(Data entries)
+++++

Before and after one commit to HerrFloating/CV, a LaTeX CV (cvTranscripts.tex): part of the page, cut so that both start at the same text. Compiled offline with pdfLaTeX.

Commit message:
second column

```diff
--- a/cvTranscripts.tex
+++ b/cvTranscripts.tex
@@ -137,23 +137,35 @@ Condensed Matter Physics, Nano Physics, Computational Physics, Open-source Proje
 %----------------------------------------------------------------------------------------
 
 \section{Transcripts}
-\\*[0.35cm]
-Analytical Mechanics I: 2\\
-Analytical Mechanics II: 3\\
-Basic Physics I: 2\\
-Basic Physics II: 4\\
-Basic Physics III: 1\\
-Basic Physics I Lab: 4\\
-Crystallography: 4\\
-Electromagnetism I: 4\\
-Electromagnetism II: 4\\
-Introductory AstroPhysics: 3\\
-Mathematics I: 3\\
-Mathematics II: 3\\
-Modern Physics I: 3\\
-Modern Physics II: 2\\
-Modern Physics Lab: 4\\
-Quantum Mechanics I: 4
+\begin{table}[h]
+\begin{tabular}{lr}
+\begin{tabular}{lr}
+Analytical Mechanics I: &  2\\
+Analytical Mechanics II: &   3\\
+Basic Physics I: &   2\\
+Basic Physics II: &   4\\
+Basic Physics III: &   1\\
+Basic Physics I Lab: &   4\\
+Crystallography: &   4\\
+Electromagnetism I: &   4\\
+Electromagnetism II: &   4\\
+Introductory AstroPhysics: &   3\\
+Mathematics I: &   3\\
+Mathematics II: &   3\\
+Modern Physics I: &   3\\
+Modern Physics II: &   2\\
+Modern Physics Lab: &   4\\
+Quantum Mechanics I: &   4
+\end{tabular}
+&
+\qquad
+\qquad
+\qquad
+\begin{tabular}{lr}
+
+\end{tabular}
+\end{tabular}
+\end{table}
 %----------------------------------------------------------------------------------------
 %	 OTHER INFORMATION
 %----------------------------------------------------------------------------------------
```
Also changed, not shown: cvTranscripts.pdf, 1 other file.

+++++

§ **Prompt**
Scan the entries above. Copy each line that has the string "Basic".

§ **Response to this exercise**
-Basic Physics I: 2\\
-Basic Physics II: 4\\
-Basic Physics III: 1\\
-Basic Physics I Lab: 4\\
+Basic Physics I: &   2\\
+Basic Physics II: &   4\\
+Basic Physics III: &   1\\
+Basic Physics I Lab: &   4\\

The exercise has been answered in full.